=== Exercise data ===

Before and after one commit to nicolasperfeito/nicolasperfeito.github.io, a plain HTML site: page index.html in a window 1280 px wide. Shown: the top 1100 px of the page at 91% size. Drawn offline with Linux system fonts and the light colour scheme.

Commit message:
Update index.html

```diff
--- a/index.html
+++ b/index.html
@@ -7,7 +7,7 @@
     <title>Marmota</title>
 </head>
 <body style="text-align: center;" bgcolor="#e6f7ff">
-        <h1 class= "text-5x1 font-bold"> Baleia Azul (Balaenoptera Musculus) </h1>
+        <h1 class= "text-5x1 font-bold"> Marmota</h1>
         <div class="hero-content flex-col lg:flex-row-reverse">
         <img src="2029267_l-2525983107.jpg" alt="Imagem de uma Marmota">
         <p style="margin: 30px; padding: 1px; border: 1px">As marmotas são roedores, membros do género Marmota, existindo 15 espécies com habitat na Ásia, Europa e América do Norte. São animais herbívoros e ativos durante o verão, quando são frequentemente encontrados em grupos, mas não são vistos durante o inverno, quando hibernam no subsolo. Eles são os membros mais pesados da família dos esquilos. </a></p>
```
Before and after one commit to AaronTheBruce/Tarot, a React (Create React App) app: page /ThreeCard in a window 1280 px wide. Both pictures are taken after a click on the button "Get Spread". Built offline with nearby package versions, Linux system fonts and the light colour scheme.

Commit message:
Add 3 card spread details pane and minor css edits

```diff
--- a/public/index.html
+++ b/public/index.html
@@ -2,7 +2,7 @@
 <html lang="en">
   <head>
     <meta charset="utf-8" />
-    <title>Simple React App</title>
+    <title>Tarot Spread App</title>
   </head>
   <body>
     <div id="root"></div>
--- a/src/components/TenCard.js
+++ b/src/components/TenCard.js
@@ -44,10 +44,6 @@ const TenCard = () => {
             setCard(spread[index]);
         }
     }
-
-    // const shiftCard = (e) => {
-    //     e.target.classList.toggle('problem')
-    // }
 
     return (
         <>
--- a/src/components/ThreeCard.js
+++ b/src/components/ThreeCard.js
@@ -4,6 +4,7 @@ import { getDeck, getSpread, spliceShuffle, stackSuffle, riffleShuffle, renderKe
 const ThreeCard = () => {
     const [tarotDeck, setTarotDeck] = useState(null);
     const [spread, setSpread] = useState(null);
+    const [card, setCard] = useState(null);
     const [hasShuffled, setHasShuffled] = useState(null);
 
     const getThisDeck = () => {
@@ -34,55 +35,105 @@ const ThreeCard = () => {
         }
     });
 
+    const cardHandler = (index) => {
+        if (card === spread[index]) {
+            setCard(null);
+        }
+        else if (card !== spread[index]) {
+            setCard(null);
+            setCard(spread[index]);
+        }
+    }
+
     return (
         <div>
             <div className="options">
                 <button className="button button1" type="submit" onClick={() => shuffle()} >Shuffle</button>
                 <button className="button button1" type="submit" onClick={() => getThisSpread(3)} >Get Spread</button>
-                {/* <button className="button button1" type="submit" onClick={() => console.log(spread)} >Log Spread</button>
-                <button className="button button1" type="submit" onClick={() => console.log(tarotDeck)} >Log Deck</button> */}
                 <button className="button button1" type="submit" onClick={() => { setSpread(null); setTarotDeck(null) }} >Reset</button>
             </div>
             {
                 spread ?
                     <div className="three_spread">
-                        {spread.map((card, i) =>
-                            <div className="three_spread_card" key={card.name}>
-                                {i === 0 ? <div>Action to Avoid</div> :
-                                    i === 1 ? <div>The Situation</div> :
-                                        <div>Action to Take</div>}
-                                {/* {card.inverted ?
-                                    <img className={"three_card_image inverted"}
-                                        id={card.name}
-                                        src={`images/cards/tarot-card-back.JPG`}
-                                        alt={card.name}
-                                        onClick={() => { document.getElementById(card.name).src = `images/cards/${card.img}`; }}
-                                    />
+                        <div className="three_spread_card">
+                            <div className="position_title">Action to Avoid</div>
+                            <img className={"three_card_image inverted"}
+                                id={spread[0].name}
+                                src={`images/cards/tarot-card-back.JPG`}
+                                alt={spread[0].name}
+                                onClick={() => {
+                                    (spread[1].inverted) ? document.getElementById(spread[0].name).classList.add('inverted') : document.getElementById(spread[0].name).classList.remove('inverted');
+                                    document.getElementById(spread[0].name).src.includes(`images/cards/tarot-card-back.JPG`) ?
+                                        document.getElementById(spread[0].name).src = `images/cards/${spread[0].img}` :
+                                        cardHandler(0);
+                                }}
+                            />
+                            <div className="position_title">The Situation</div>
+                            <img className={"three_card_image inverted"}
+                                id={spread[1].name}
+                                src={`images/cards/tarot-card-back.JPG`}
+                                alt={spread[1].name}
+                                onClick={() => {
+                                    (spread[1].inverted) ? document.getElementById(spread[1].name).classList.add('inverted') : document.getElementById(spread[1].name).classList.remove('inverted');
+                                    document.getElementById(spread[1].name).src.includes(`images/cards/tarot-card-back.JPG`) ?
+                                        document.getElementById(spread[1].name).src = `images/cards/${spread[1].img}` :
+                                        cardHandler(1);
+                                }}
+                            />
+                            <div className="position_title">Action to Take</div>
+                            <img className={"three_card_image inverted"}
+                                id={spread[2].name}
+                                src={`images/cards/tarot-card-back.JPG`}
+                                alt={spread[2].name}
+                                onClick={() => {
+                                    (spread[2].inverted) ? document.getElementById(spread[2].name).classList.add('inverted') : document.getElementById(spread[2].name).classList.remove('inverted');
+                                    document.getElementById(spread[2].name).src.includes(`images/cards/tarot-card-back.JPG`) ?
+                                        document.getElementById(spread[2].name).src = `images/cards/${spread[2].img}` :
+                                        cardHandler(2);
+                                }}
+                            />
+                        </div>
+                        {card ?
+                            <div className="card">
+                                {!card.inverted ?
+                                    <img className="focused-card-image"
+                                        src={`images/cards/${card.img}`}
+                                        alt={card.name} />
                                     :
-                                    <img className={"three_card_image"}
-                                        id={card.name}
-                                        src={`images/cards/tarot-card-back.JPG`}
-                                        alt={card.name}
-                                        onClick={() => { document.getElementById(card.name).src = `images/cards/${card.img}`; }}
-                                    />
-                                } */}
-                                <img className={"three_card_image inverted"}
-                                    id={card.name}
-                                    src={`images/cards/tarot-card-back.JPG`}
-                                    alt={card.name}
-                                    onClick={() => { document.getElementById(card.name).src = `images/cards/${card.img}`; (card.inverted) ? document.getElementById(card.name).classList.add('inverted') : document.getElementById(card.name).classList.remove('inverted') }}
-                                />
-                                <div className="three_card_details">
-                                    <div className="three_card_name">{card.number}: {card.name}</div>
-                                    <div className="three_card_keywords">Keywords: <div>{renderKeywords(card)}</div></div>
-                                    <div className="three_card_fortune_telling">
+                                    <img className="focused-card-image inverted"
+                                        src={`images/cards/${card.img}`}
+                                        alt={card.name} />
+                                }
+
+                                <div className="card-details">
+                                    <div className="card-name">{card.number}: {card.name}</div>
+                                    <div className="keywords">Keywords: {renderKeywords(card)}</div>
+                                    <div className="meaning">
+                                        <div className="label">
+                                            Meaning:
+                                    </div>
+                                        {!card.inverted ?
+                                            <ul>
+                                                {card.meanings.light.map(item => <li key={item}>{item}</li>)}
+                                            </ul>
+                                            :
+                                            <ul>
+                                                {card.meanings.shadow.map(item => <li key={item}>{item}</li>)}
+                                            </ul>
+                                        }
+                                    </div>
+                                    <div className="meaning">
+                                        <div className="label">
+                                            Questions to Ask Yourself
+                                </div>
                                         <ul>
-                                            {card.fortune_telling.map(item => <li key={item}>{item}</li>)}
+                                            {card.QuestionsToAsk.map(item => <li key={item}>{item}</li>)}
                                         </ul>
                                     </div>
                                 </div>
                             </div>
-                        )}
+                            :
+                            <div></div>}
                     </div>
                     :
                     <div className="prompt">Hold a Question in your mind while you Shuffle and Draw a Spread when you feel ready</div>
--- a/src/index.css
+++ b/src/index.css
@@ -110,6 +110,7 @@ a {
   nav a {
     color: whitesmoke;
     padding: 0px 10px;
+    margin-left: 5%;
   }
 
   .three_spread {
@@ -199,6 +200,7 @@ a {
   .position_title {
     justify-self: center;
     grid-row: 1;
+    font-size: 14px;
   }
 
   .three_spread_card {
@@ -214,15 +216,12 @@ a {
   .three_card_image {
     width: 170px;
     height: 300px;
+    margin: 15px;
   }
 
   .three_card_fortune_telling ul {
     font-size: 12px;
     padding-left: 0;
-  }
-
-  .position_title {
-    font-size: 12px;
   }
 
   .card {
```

===

All lines of the records above with the word "setCard" in them are to be copied.

# Solution to the exercise
             setCard(spread[index]);
+    const [card, setCard] = useState(null);
+            setCard(null);
+            setCard(null);
+            setCard(spread[index]);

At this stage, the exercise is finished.